◆ **Exercise details**: For the records that follow, give the number of lines containing the word "auto", with no added text.

◆ **Extracted data**:
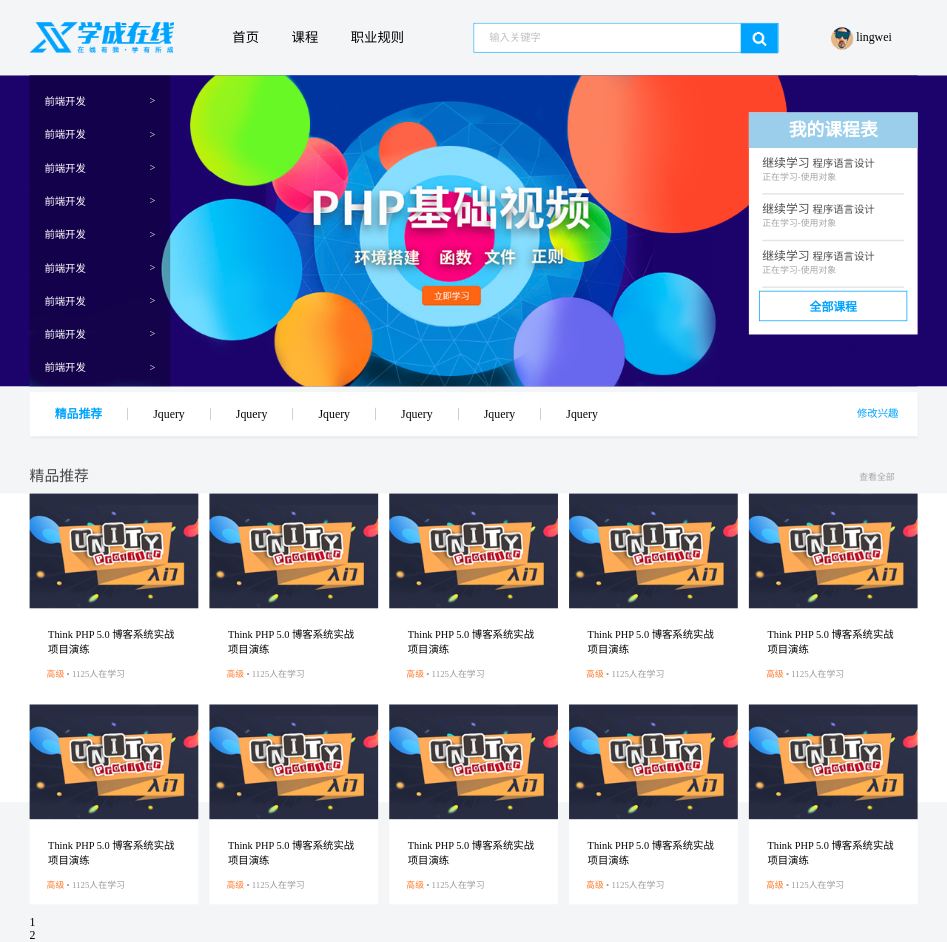
Repository: DengBiHua/xcdx
Page: index.html
An editor plug-in stored every save of this project. The page is shown before and after the next save, followed by the edit.
The browser window is 1280 px wide. The pictures show the whole page, at 74% of full size.

Above is the page before, as saved 2022-04-15 10:51:06.

### index.html
<!DOCTYPE html>
<html lang="en">
<head>
    <meta charset="UTF-8">
    <meta http-equiv="X-UA-Compatible" content="IE=edge">
    <meta name="viewport" content="width=device-width, initial-scale=1.0">
    <title>学成在线</title>
    <link rel="stylesheet" href="css/index.css">
</head>
<body>
    <!-- 头部 -->
    <div class="header wrapper">
        <h1>
            <a href="#">
                <img src="images/logo.png" alt="">
            </a>
        </h1>
        <!-- 导航 -->
        <div class="nav">
            <ul>
                <li><a href="#">首页</a></li>
                <li><a href="#">课程</a></li>
                <li><a href="#">职业规则</a></li>
            </ul>
        </div>
        <!-- 搜索 -->
        <div class="search">
            <input type="text" placeholder="输入关键字">
            <button></button>
        </div>
        <!-- 用户 -->
        <div class="user">
            <img src="./images/user.png" alt="">
            <span>lingwei</span>
        </div>
    </div>
    <div class="banner">
        <div class="wrapper">
            <div class="left">
                <ul>
                    <li><a href="#">前端开发<span>></span></a></li>
                    <li><a href="#">前端开发<span>></span></a></li>
                    <li><a href="#">前端开发<span>></span></a></li>
                    <li><a href="#">前端开发<span>></span></a></li>
                    <li><a href="#">前端开发<span>></span></a></li>
                    <li><a href="#">前端开发<span>></span></a></li>
                    <li><a href="#">前端开发<span>></span></a></li>
                    <li><a href="#">前端开发<span>></span></a></li>
                    <li><a href="#">前端开发<span>></span></a></li>
                </ul>
            </div>
            <div class="right">
                <h2>我的课程表</h2>
                <div class="content">
                    <dl>
                        <dt>
                            <span class="titleLeft">继续学习</span>
                            <span class="titleRight">程序语言设计</span>
                        </dt>
                        <dd>正在学习-使用对象</dd>
                    </dl>
                    <dl>
                        <dt>
                            <span class="titleLeft">继续学习</span>
                            <span class="titleRight">程序语言设计</span>
                        </dt>
                        <dd>正在学习-使用对象</dd>
                    </dl>
                    <dl>
                        <dt>
                            <span class="titleLeft">继续学习</span>
                            <span class="titleRight">程序语言设计</span>
                        </dt>
                        <dd>正在学习-使用对象</dd>
                    </dl>
                </div>
                <a href="#" class="all">全部课程</a>
            </div>
        </div>
    </div>
    <!-- 精品推荐 -->
    <div class="recommend wrapper">
        <h2>精品推荐</h2>
        <ul>
            <li><a href="#">Jquery</a></li>
            <li><a href="#">Jquery</a></li>
            <li><a href="#">Jquery</a></li>
            <li><a href="#">Jquery</a></li>
            <li><a href="#">Jquery</a></li>
            <li><a href="#">Jquery</a></li>
        </ul>
        <a href="#" class="interest">修改兴趣</a>
    </div>
    <div class="recommendDetail wrapper">
        <div class="title">
            <h2>精品推荐</h2>
            <a href="#">查看全部</a>
        </div>
        <div class="content">
            <ul>
                <li>
                    <a href="#">
                        <img src="./images/course07.png" alt="">
                        <h3>Think PHP 5.0 博客系统实战项目演练</h3>
                        <p><span>高级</span>  •  1125人在学习</p>
                    </a>
                </li>
                <li>
                    <a href="#">
                        <img src="./images/course07.png" alt="">
                        <h3>Think PHP 5.0 博客系统实战项目演练</h3>
                        <p><span>高级</span>  •  1125人在学习</p>
                    </a>
                </li>
                <li>
                    <a href="#">
                        <img src="./images/course07.png" alt="">
                        <h3>Think PHP 5.0 博客系统实战项目演练</h3>
                        <p><span>高级</span>  •  1125人在学习</p>
                    </a>
                </li>
                <li>
                    <a href="#">
                        <img src="./images/course07.png" alt="">
                        <h3>Think PHP 5.0 博客系统实战项目演练</h3>
                        <p><span>高级</span>  •  1125人在学习</p>
                    </a>
                </li>
                <li>
                    <a href="#">
                        <img src="./images/course07.png" alt="">
                        <h3>Think PHP 5.0 博客系统实战项目演练</h3>
                        <p><span>高级</span>  •  1125人在学习</p>
                    </a>
                </li>
                <li>
                    <a href="#">
                        <img src="./images/course07.png" alt="">
                        <h3>Think PHP 5.0 博客系统实战项目演练</h3>
                        <p><span>高级</span>  •  1125人在学习</p>
                    </a>
                </li>
                <li>
                    <a href="#">
                        <img src="./images/course07.png" alt="">
                        <h3>Think PHP 5.0 博客系统实战项目演练</h3>
                        <p><span>高级</span>  •  1125人在学习</p>
                    </a>
                </li>
                <li>
                    <a href="#">
                        <img src="./images/course07.png" alt="">
                        <h3>Think PHP 5.0 博客系统实战项目演练</h3>
                        <p><span>高级</span>  •  1125人在学习</p>
                    </a>
                </li>
                <li>
                    <a href="#">
                        <img src="./images/course07.png" alt="">
                        <h3>Think PHP 5.0 博客系统实战项目演练</h3>
                        <p><span>高级</span>  •  1125人在学习</p>
                    </a>
                </li>
                <li>
                    <a href="#">
                        <img src="./images/course07.png" alt="">
                        <h3>Think PHP 5.0 博客系统实战项目演练</h3>
                        <p><span>高级</span>  •  1125人在学习</p>
                    </a>
                </li>
            </ul>
        </div>
    </div>
    <div class="footer">
        <div class="wrapper">
            <div class="left">1</div>
            <div class="right">2</div>
        </div>
    </div>
</body>
</html>

### css/index.css
/* css代码顺序
1、浮动/display
2、盒子模型
3、文字样式
 */

/* 通用模版 */
* {
    margin: 0;
    padding: 0;
    /* 内减模式 */
    box-sizing: border-box;
}
li {
    /* 清除列表前方小圆点 */
    list-style-type: none;
}
a {
    /* 去除超链接文字的下划线 */
    text-decoration: none;
}
.clearfix::before,.clearfix::after {
    content: "";
    display: table;
}
.clearfix::after {
    clear: both;
}

/* 版心 */
.wrapper {
    width: 1200px;
    margin: 0 auto;
}

body {
    background-color: #f3f5f7;
}

/* 头部 */
.header {
    height: 42px;
    margin: 30px auto;
}

h1 {
    float: left;
}

/* 导航 */
.nav {
    float: left;

    height: 42px;
    margin-left: 70px;
}

.nav li {
    float: left;

    margin-right: 26px;
}

.nav li a {
    display: block;

    padding: 0 9px;
    height: 42px;
    line-height: 42px;

    font-size: 18px;
    color: #050505;
}

.nav li a:hover {
    border-bottom: 2px solid #00a4ff;
}

.search {
    float: left;
    margin-left: 59px;
    margin-top: 1px;
    width: 412px;
    height: 40px;
    border: 1px solid #00a4ff;
}

.search input {
    float: left;
    padding-left: 20px;
    width: 360px;
    height: 38px;
    border: 0;
}

.search input::placeholder {
    font-size: 14px;
    color: #bfbfbf;
}

.search button {
    float: left;
    width: 50px;
    height: 40px;
    background-image: url(../images/btn.png);
    border: 0;
}

.user {
    float: right;
    margin-right: 35px;
    height: 42px;
    line-height: 42px;
}

.user img {
    /* 调节图片垂直方向对齐方式 */
    vertical-align: middle;
}

.banner {
    height: 420px;
    background-color: #1c036c;
}

.banner .wrapper {
    height: 420px;
    background-image: url(../images/banner2.png);
}

.banner .left {
    float: left;
    padding: 0 20px;
    width: 190px;
    height: 420px;
    background-color: rgba(0, 0, 0, 0.3);
    line-height: 44px;
}

.banner ul {
    margin-top: 13px;
}

.banner a {
    font-size: 14px;
    color: #ffffff;
}

.banner a:hover {
    color: #00b4ff;
}

.banner .left span {
    float: right;
}

.banner .right {
    float: right;
    margin-top: 50px;
    width: 228px;
    height: 300px;
    background-color: #ffffff;
}

.banner .right h2 {
    height: 48px;
    background-color: #9bceea;
    font: 18px;
    color: #ffffff;
    text-align: center;
    line-height: 48px;
}

.banner .content {
    padding: 0 18px;
}

.banner .right dl {
    padding: 12px 0;
    border-bottom: 2px solid #e5e5e5;
}

.banner .right .content dt {
    color: #4e4e4e;
    line-height: 16px;
}

.banner .right .titleLeft {
    font-size: 16px;
}

.banner .right .titleRight {
    font-size: 14px;
}

.banner .right .content dd {
    color: #a5a5a5;
    font-size: 12px;
    line-height: 20px;
}

.banner .right .all {
    display: block;
    margin: 4px auto 0;
    width: 200px;
    height: 41px;
    border: 1px solid #00a4ff;
    font-weight: 700;
    font-size: 16px;
    color: #00a4ff;
    text-align: center;
    line-height: 41px;
}

.recommend {
    margin-top: 8px;
    height: 60px;
    background-color: #ffffff;
    box-shadow: 0px 2px 3px 0px rgba(118, 118, 118, 0.2);
    line-height: 60px;
}

.recommend h2 {
    float: left;
    width: 132px;
    text-align: center;
    font-size: 16px;
    font-weight: bold;
    color: #00a4ff;
}

.recommend ul {
    float: left;
}

.recommend ul li {
    float: left;
}

.recommend ul li a {
    padding: 0 34px;
    border-left: 1px solid #bfbfbf;
    font-size: 16px;
    color: #050505;
}

.recommend .interest {
    float: right;
    padding: 0 26px;
    font-size: 14px;
    color: #00a4ff;
}

.recommendDetail {
    margin-top: 37px;
}

.recommendDetail .title {
    height: 40px;
}

.recommendDetail .title h2 {
    float: left;
    font-size: 20px;
    color: #494949;
    font-weight: 400;
}

.recommendDetail .title a {
    float: right;
    padding: 8px 31px 0;
    font-size: 12px;
    color: #a5a5a5;
}

.recommendDetail .content {
    background-color: pink;
}

.recommendDetail .content li {
    float: left;
    margin-right: 15px;
    margin-bottom: 15px;
}

.recommendDetail .content li:nth-child(5n) {
    margin-right: 0px;
}

.recommendDetail .content a {
    display: block;
    width: 228px;
    height: 270px;
    background-color: #ffffff;
}

.recommendDetail .content h3 {
    margin: 20px 25px 0;
    font-size: 14px;
    font-weight: 400;
    color: #050505;
}

.recommendDetail .content p {
    margin-left: 23px;
    margin-top: 15px;
    font-size: 12px;
    color: #999999;
}

.recommendDetail .content p span {
    color: #ff7c2d;
}

.footer {
    height: 417px;
    background-color: #ffffff;
}

After the next save:
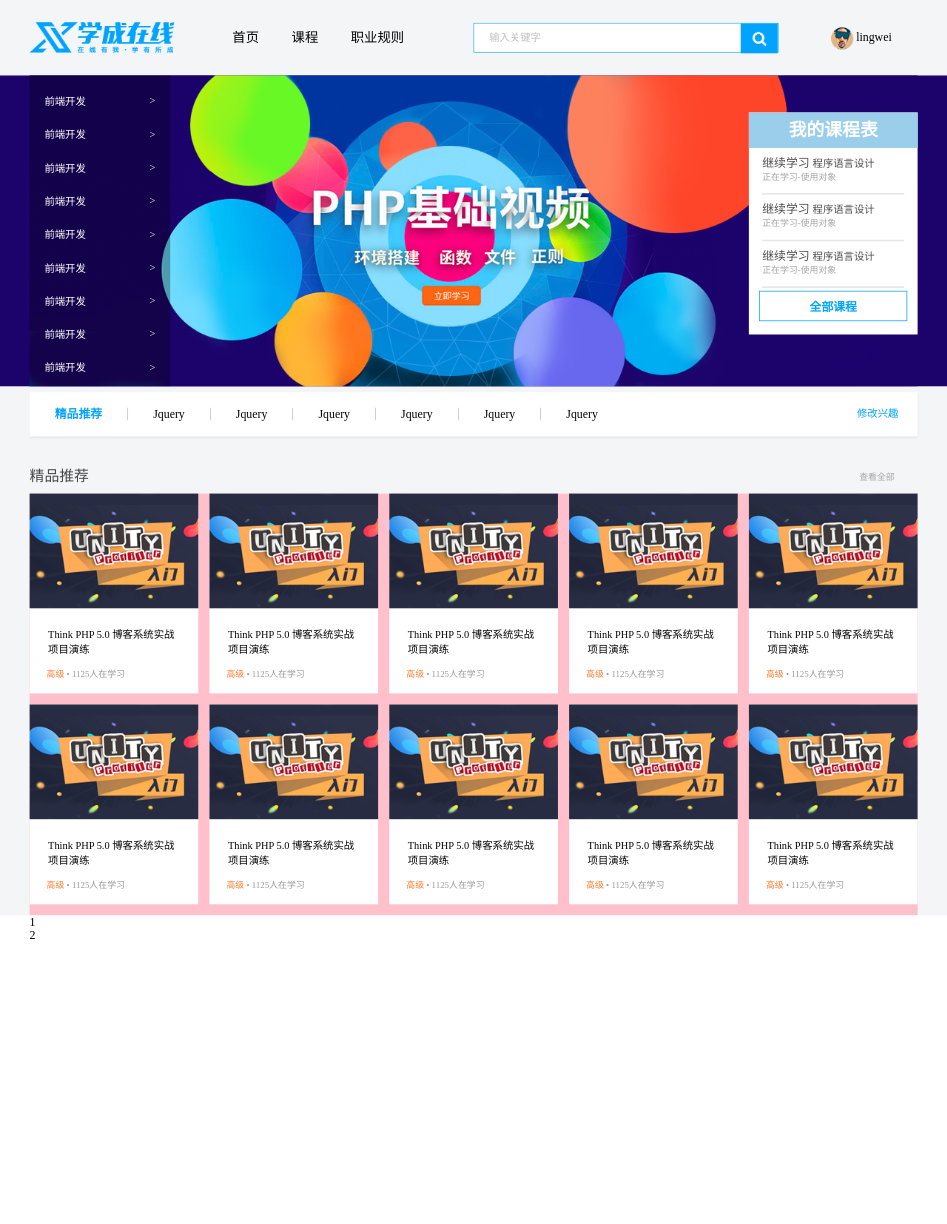
Saved 57 s later.
--- a/index.html
+++ b/index.html
@@ -96,7 +96,7 @@
             <h2>精品推荐</h2>
             <a href="#">查看全部</a>
         </div>
-        <div class="content">
+        <div class="content clearfix">
             <ul>
                 <li>
                     <a href="#">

◆ **The completed task**: 3